# DATA LISTING
==================================================

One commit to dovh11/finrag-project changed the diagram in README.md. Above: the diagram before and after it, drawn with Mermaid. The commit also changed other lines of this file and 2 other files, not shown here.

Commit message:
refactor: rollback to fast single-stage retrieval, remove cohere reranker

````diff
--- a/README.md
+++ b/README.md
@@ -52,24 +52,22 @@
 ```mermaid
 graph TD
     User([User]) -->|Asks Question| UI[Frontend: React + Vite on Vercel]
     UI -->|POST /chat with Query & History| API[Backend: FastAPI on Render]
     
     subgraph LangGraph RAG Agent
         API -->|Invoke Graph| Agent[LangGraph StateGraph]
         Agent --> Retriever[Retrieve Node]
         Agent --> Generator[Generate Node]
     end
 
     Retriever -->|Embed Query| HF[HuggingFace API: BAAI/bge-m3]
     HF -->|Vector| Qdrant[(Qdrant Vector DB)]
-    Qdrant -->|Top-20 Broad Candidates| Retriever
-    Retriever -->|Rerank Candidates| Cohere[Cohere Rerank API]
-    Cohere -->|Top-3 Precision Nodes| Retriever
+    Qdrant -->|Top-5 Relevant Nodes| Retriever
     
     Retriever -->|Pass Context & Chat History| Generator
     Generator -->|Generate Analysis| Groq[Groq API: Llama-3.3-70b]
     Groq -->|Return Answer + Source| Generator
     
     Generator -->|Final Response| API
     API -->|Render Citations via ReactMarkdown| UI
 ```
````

==================================================

# WHAT IS NEEDED
Copy all lines of the preceding data that hold the word "with".

# RESPONSE TO THIS TASK
One commit to dovh11/finrag-project changed the diagram in README.md. Above: the diagram before and after it, drawn with Mermaid. The commit also changed other lines of this file and 2 other files, not shown here.
     UI -->|POST /chat with Query & History| API[Backend: FastAPI on Render]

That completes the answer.